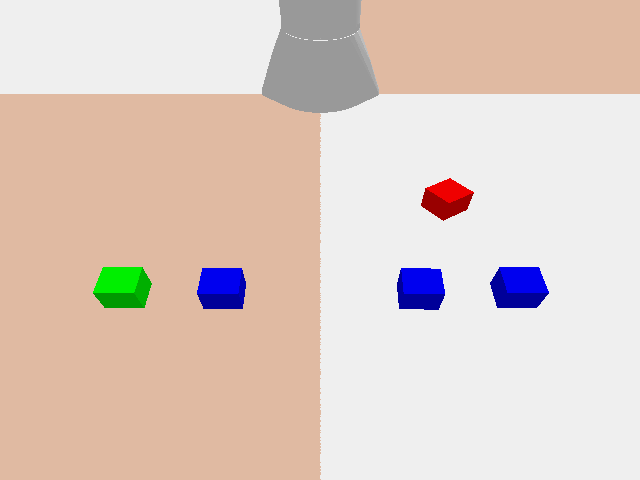
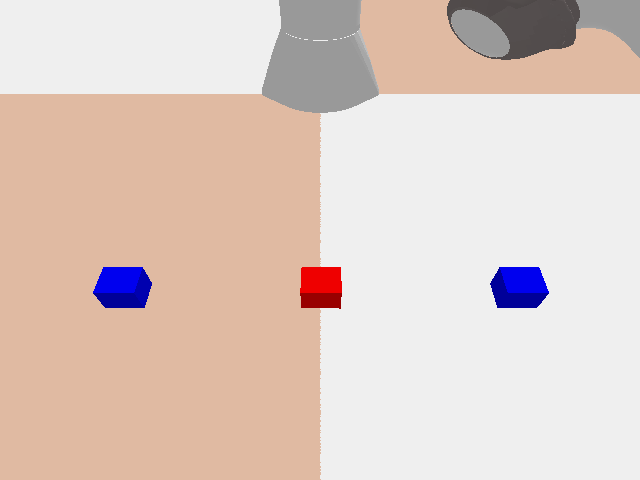
物体の位置調整、グリッパー制御の最大速度を追加し、ログ記録を更新

diff --git a/grasp.py b/grasp.py
@@ -57,7 +57,7 @@ def bbox_to_world(x1, y1, x2, y2, depth, camera_position, camera_target):
     cam_point = np.array([x_cam, y_cam, z_cam, 1.0])
     world_point = inv_view @ cam_point
 
-    return [world_point[0]-0.3, world_point[1], 0.0]
+    return [world_point[0]-0.3, world_point[1]*100, 0.0]
 
 def is_grasp_successful(panda_id, object_ids, threshold=0.1):
     # Pandaのエンドエフェクタ（リンク11）の位置
@@ -71,23 +71,23 @@ def is_grasp_successful(panda_id, object_ids, threshold=0.1):
             return True, obj_id
     return False, None
 
-def try_grasp_with_retries(panda_id, detected_world_pos, object_ids, max_attempts=10):
+def try_grasp_with_retries(panda_id, detected_world_pos, object_ids, max_attempts=20):
     for attempt in range(max_attempts):
+        # 初期位置に戻る
+        # move_to_joint_position(panda_id, HOME_JOINT_ANGLES)
         # グリッパーを開く
         for j in [9, 10]:
-            p.setJointMotorControl2(panda_id, j, p.POSITION_CONTROL, targetPosition=0.04, force=10)
-        # 初期位置に戻る
-        move_to_joint_position(panda_id, HOME_JOINT_ANGLES)
+            p.setJointMotorControl2(panda_id, j, p.POSITION_CONTROL, targetPosition=0.04, force=10, maxVelocity=0.1)
         # 逆運動学でエンドエフェクタを移動
         joint_angles = p.calculateInverseKinematics(panda_id, endEffectorLinkIndex=11, targetPosition=detected_world_pos) 
         for i in range(len(joint_angles)):
-            p.setJointMotorControl2(panda_id, i, p.POSITION_CONTROL, joint_angles[i], force=100)
+            p.setJointMotorControl2(panda_id, i, p.POSITION_CONTROL, joint_angles[i], force=100, maxVelocity=0.1)
         for _ in range(100):  # 動作反映まで待つ
             p.stepSimulation()
 
         # グリッパーを閉じる
         for j in [9, 10]:
-            p.setJointMotorControl2(panda_id, j, p.POSITION_CONTROL, targetPosition=0.0, force=10)
+            p.setJointMotorControl2(panda_id, j, p.POSITION_CONTROL, targetPosition=0.0, force=10, maxVelocity=0.1)
         for _ in range(50):
             p.stepSimulation()
             # time.sleep(1. / 240.)  # PyBulletデフォルトのシミュレーション速度に合わせる

diff --git a/sort.py b/sort.py
@@ -29,14 +29,14 @@ def sort_object_by_color(panda_id, picked_id, color_name, drop_height=0.2):
     # 逆運動学で分別位置に移動
     joint_angles = p.calculateInverseKinematics(panda_id, 11, target_pos, target_orient)
     for i in range(len(joint_angles)):
-        p.setJointMotorControl2(panda_id, i, p.POSITION_CONTROL, joint_angles[i], force=100)
+        p.setJointMotorControl2(panda_id, i, p.POSITION_CONTROL, joint_angles[i], force=100, maxVelocity=0.1)
 
     for _ in range(100):
         p.stepSimulation()
 
     # グリッパーを開いて投下
     for j in [9, 10]:
-        p.setJointMotorControl2(panda_id, j, p.POSITION_CONTROL, targetPosition=0.04, force=10)
+        p.setJointMotorControl2(panda_id, j, p.POSITION_CONTROL, targetPosition=0.04, force=10, maxVelocity=0.1)
 
     for _ in range(50):
         p.stepSimulation()

diff --git a/main.py b/main.py
@@ -23,7 +23,7 @@ panda_id = p.loadURDF("franka_panda/panda.urdf", useFixedBase=True)
 # 立方体オブジェクトを複数配置
 object_ids = []
 colors = [(0, 1, 0, 1), (1, 0, 0, 1), (0, 0, 1, 1), (1, 0, 0, 1), (1, 0, 0, 1)]
-positions = [[0.5, -0.2, 0.02], [0.5, -0.1, 0.02], [0.5, 0.0, 0.02], [0.5, 0.1, 0.02], [0.5, 0.2, 0.02]]
+positions = [[0.5, -0.4, 0.02], [0.5, -0.2, 0.02], [0.5, 0.0, 0.02], [0.5, 0.2, 0.02], [0.5, 0.4, 0.02]]
 for color, pos in zip(colors, positions):
     visual_shape = p.createVisualShape(p.GEOM_BOX, halfExtents=[0.02]*3, rgbaColor=color)
     collision_shape = p.createCollisionShape(p.GEOM_BOX, halfExtents=[0.02]*3)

> [Problem description] The answer must be a single number: how many lines of the entries contain "maxVelocity".

> [Expected answer] 5